After I turned thirty I began to think about the significance of the age of thirty. These were the years we traditionally ascribe to Jesus' ministry with the disciples. I was going to church, more or less, every week, but I wasn't involved. I had an active internal spiritual life, but I wasn't doing anything about it. Except that I was writing Lenten devotionals or poems or whatever sort of mixed-up genre I could think of to express my frustrations with what I viewed as bad theology in the world around me. And I read biographies of Luther. And I argued about God and Jesus and the Spirit and ecumenicism and the place of history and sacred texts in religion. And one day it occurred to me that all the things I was interested in, and all the things I wanted to be, made a lot more sense if I studied theology with the intent to teach. And suddenly there was around me a vast multitude of peace.
That's the gist of my story. It's different from every other story I've heard since I've been on campus. And all the other stories, all the other goals, are all different from each other too. But here I have found a community that is okay with difference. Now in my second year, I can say that although M.A. students have different requirements from the M.Div. students, we have different hopes, there is one body in Christ and many members. I am one of those members. My path to theology is not straight. I don't have the background that some of the students coming out of college with a religion major have. I won't ever wear a clerical collar, but only through being at a school where it is okay to pray at the beginning of class and Chapel is one of the social events of the day can I get a full theological education. There will be time in the years ahead for secular studies of religion, but I do not think I could ever replace the lessons, spiritual and academic, that I am learning here.
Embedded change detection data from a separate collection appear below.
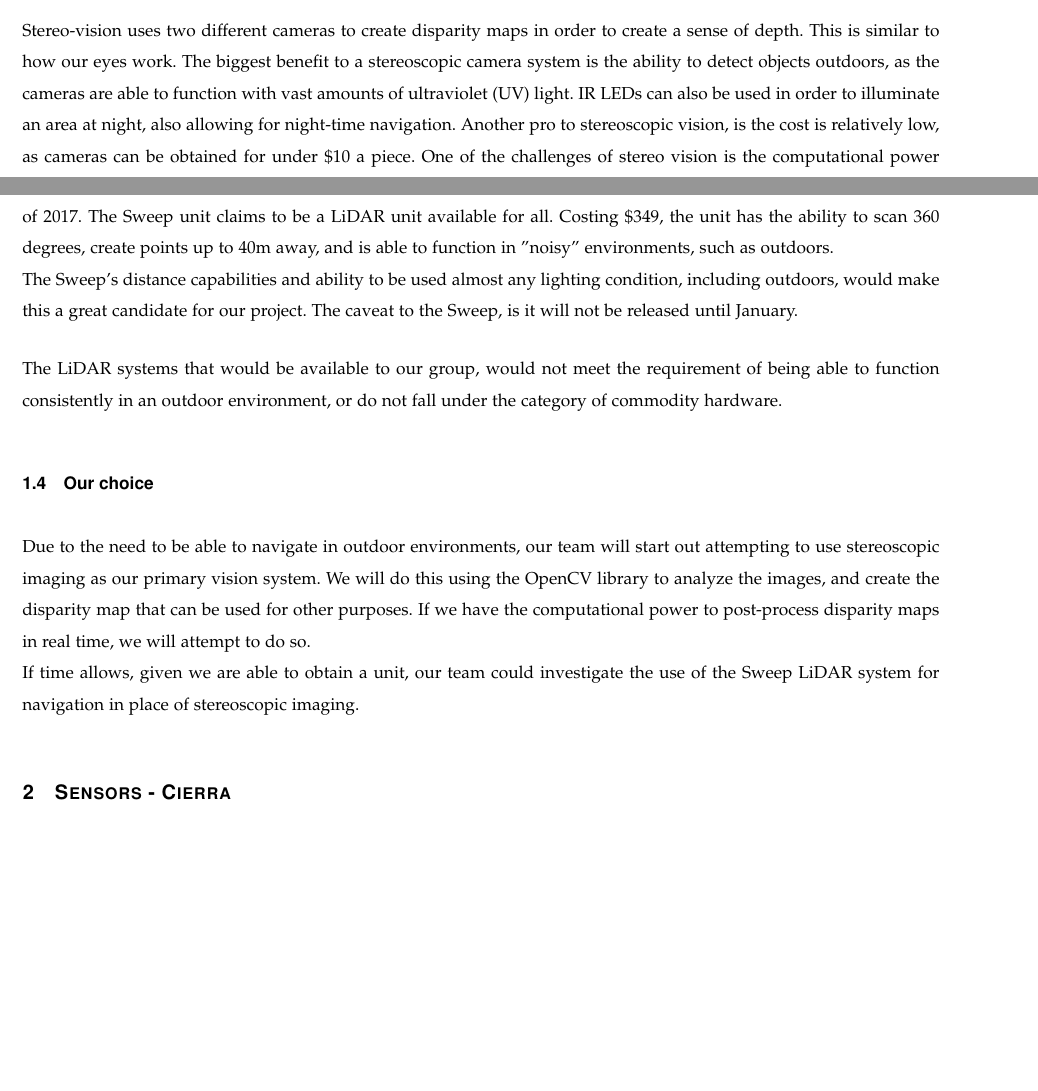
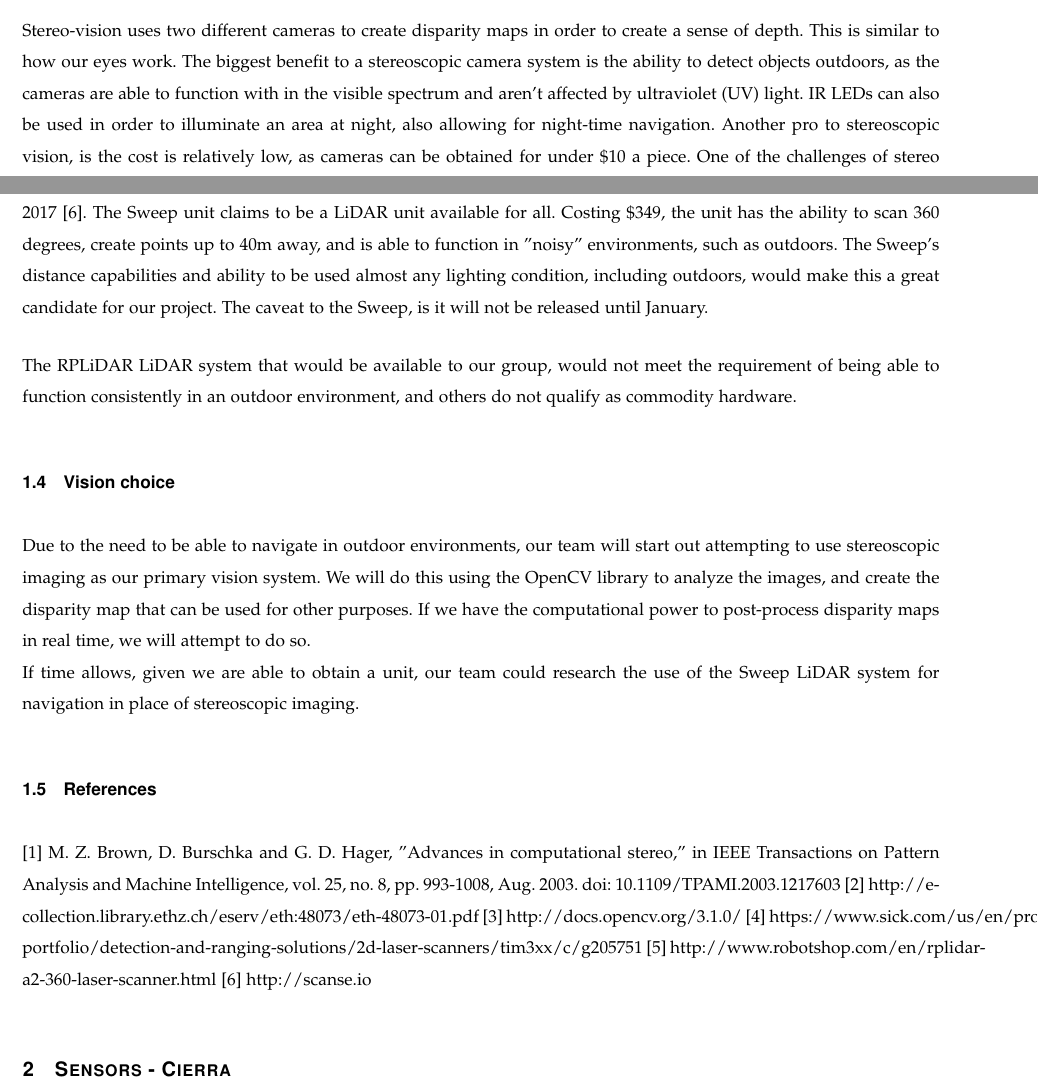
Before and after one commit to TaoChenOSU/ARC, a LaTeX paper (tech_review/tech_review.tex): two parts of pages 5 and 6 of 21, joined at a grey line, cut so that both start at the same text, the shorter picture padded with empty space. Compiled offline with pdfLaTeX; a missing font is replaced by an installed copy or a similar font; a LaTeX package or settings file that is missing is left out.

Commit message:
Added references to vision section.

```diff
--- a/tech_review/tech_review.tex
+++ b/tech_review/tech_review.tex
@@ -90,7 +90,7 @@ With the exception of some forms of LiDar, all of these methods require what is
 \subsection{Stereo Vision}
 Stereo-vision uses two different cameras to create disparity maps in order to create a sense of depth.
 This is similar to how our eyes work.
-The biggest benefit to a stereoscopic camera system is the ability to detect objects outdoors, as the cameras are able to function with vast amounts of ultraviolet (UV) light.
+The biggest benefit to a stereoscopic camera system is the ability to detect objects outdoors, as the cameras are able to function with in the visible spectrum and aren't affected by ultraviolet (UV) light.
 IR LEDs can also be used in order to illuminate an area at night, also allowing for night-time navigation.
 Another pro to stereoscopic vision, is the cost is relatively low, as cameras can be obtained for under \$10 a piece.
 One of the challenges of stereo vision is the computational power required.
@@ -114,14 +114,22 @@ The RPLiDAR also only has accurate measurements up to 6 meters.\\
 A third option for LiDAR, has yet to come to market.
-The Sweep LiDAR unit by Scanse will be released in January of 2017.
+The Sweep LiDAR unit by Scanse will be released in January of 2017 [6].
 The Sweep unit claims to be a LiDAR unit available for all.
-Costing \$349, the unit has the ability to scan 360 degrees, create points up to 40m away, and is able to function in "noisy" environments, such as outdoors. \\
+Costing \$349, the unit has the ability to scan 360 degrees, create points up to 40m away, and is able to function in "noisy" environments, such as outdoors.
 The Sweep's distance capabilities and ability to be used almost any lighting condition, including outdoors, would make this a great candidate for our project.
 The caveat to the Sweep, is it will not be released until January. \par
-The LiDAR systems that would be available to our group, would not meet the requirement of being able to function consistently in an outdoor environment, or do not fall under the category of commodity hardware.
+The RPLiDAR LiDAR system that would be available to our group, would not meet the requirement of being able to function consistently in an outdoor environment, and others do not qualify as commodity hardware.
 
-\subsection{Our choice}
+\subsection{Vision choice}
 Due to the need to be able to navigate in outdoor environments, our team will start out attempting to use stereoscopic imaging as our primary vision system. We will do this using the OpenCV library to analyze the images, and create the disparity map that can be used for other purposes. If we have the computational power to post-process disparity maps in real time, we will attempt to do so. \\
-If time allows, given we are able to obtain a unit, our team could investigate the use of the Sweep LiDAR system for navigation in place of stereoscopic imaging.
+If time allows, given we are able to obtain a unit, our team could research the use of the Sweep LiDAR system for navigation in place of stereoscopic imaging.
+
+\subsection{References}
+[1] M. Z. Brown, D. Burschka and G. D. Hager, "Advances in computational stereo," in IEEE Transactions on Pattern Analysis and Machine Intelligence, vol. 25, no. 8, pp. 993-1008, Aug. 2003. doi: 10.1109/TPAMI.2003.1217603
+[2] http://e-collection.library.ethz.ch/eserv/eth:48073/eth-48073-01.pdf
+[3] http://docs.opencv.org/3.1.0/
+[4] https://www.sick.com/us/en/product-portfolio/detection-and-ranging-solutions/2d-laser-scanners/tim3xx/c/g205751
+[5] http://www.robotshop.com/en/rplidar-a2-360-laser-scanner.html
+[6] http://scanse.io
 
 \section{Sensors - Cierra}
 Sensors such as encoders, global positioning systems (GPS), and inertial measurement units (IMUs), in addition to the vision system, are key to helping a robot navigate within its environment.
```
Also changed, not shown: tech_review/tech_review.tex (24 more changed lines).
I like to think of myself as Big Bird walking on the side of the road after the muppets' Studebaker had driven off, a little nervous about making the decision he had, knowing that it will take a while, but somehow at peace.